WHAT TO PRODUCE: Once the pictures are set aside, copy everything else in the records exactly.

GIVEN DATA:
--------

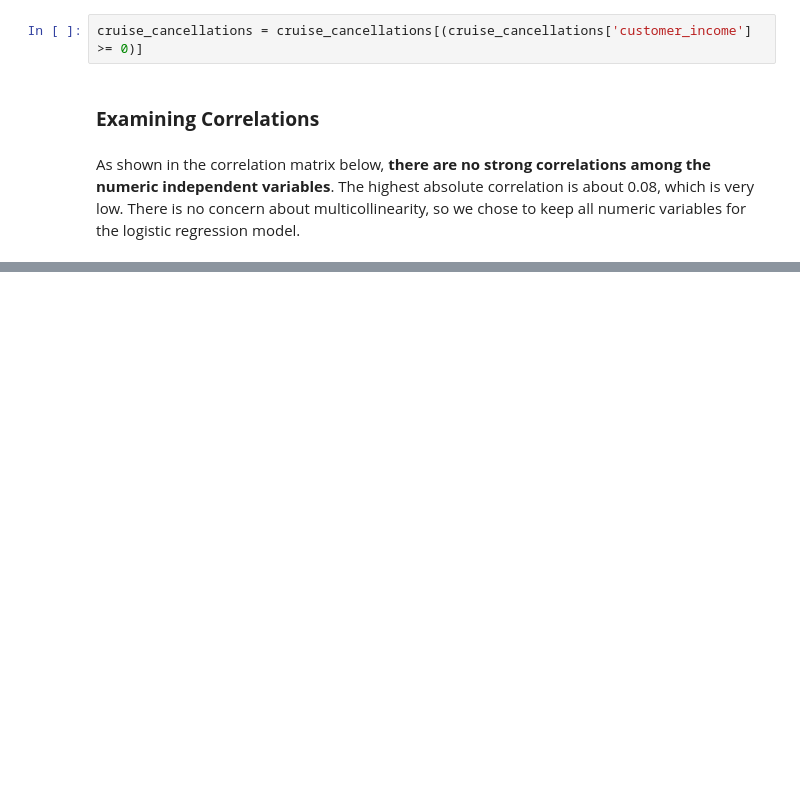
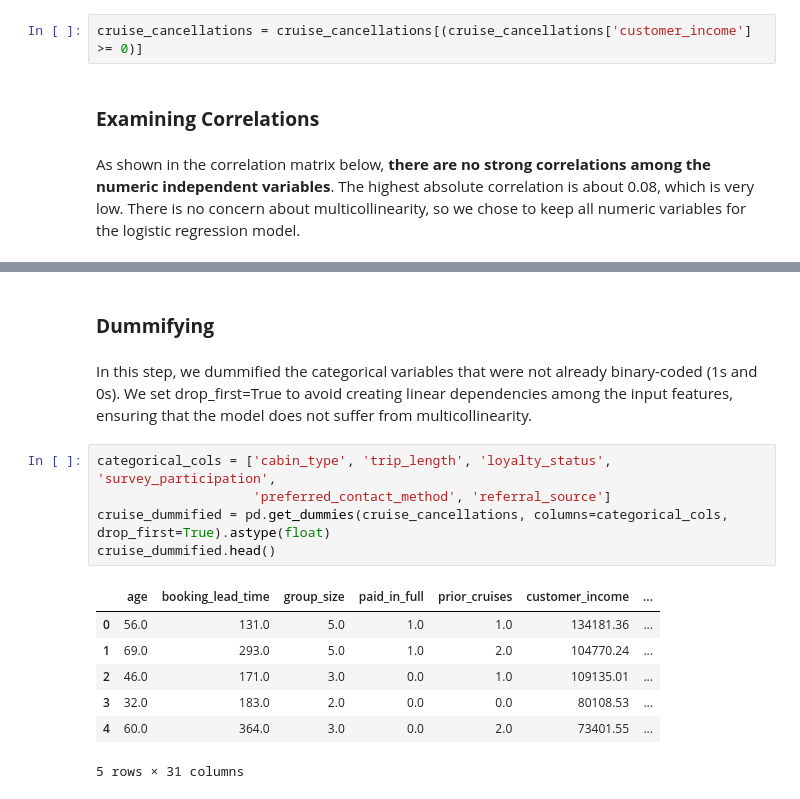
Before and after one commit to pranjul11garg/Lobster-Land-Marketing-Strategy, a Jupyter notebook: lobster.ipynb, the cells around one changed output, grey strips where cells are left out. Drawn from its saved outputs; the diff is of its cells as text; blank space fills up the shorter version.

```diff
--- a/lobster.ipynb
+++ b/lobster.ipynb
@@ -797,3 +797,20 @@ correlation_matrix
 | email_engagement_score | -0.007838 | -0.004563 | 0.010110 | -0.018867 | -0.046670 | 1.000000 | ... |
 | website_visits_last_month | 0.010214 | 0.004700 | 0.000018 | 0.004294 | 0.036546 | -0.016543 | ... |
 | travel_history_score | 0.010904 | -0.004476 | -0.024376 | 0.078444 | -0.029320 | 0.019920 | ... |
+# %% [markdown]
+### **Dummifying**
+# %% [markdown]
+In this step, we dummified the categorical variables that were not already binary-coded (1s and 0s). We set drop_first=True to avoid creating linear dependencies among the input features, ensuring that the model does not suffer from multicollinearity.
+# %%
+categorical_cols = ['cabin_type', 'trip_length', 'loyalty_status', 'survey_participation',
+                    'preferred_contact_method', 'referral_source']
+cruise_dummified = pd.get_dummies(cruise_cancellations, columns=categorical_cols, drop_first=True).astype(float)
+cruise_dummified.head()
+# %% [output]
+|  | age | booking_lead_time | group_size | paid_in_full | prior_cruises | customer_income | ... |
+| 0 | 56.0 | 131.0 | 5.0 | 1.0 | 1.0 | 134181.36 | ... |
+| 1 | 69.0 | 293.0 | 5.0 | 1.0 | 2.0 | 104770.24 | ... |
+| 2 | 46.0 | 171.0 | 3.0 | 0.0 | 1.0 | 109135.01 | ... |
+| 3 | 32.0 | 183.0 | 2.0 | 0.0 | 0.0 | 80108.53 | ... |
+| 4 | 60.0 | 364.0 | 3.0 | 0.0 | 2.0 | 73401.55 | ... |
+5 rows × 31 columns
```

--------

OUTPUT:
Before and after one commit to pranjul11garg/Lobster-Land-Marketing-Strategy, a Jupyter notebook: lobster.ipynb, the cells around one changed output, grey strips where cells are left out. Drawn from its saved outputs; the diff is of its cells as text; blank space fills up the shorter version.

```diff
--- a/lobster.ipynb
+++ b/lobster.ipynb
@@ -797,3 +797,20 @@ correlation_matrix
 | email_engagement_score | -0.007838 | -0.004563 | 0.010110 | -0.018867 | -0.046670 | 1.000000 | ... |
 | website_visits_last_month | 0.010214 | 0.004700 | 0.000018 | 0.004294 | 0.036546 | -0.016543 | ... |
 | travel_history_score | 0.010904 | -0.004476 | -0.024376 | 0.078444 | -0.029320 | 0.019920 | ... |
+# %% [markdown]
+### **Dummifying**
+# %% [markdown]
+In this step, we dummified the categorical variables that were not already binary-coded (1s and 0s). We set drop_first=True to avoid creating linear dependencies among the input features, ensuring that the model does not suffer from multicollinearity.
+# %%
+categorical_cols = ['cabin_type', 'trip_length', 'loyalty_status', 'survey_participation',
+                    'preferred_contact_method', 'referral_source']
+cruise_dummified = pd.get_dummies(cruise_cancellations, columns=categorical_cols, drop_first=True).astype(float)
+cruise_dummified.head()
+# %% [output]
+|  | age | booking_lead_time | group_size | paid_in_full | prior_cruises | customer_income | ... |
+| 0 | 56.0 | 131.0 | 5.0 | 1.0 | 1.0 | 134181.36 | ... |
+| 1 | 69.0 | 293.0 | 5.0 | 1.0 | 2.0 | 104770.24 | ... |
+| 2 | 46.0 | 171.0 | 3.0 | 0.0 | 1.0 | 109135.01 | ... |
+| 3 | 32.0 | 183.0 | 2.0 | 0.0 | 0.0 | 80108.53 | ... |
+| 4 | 60.0 | 364.0 | 3.0 | 0.0 | 2.0 | 73401.55 | ... |
+5 rows × 31 columns
```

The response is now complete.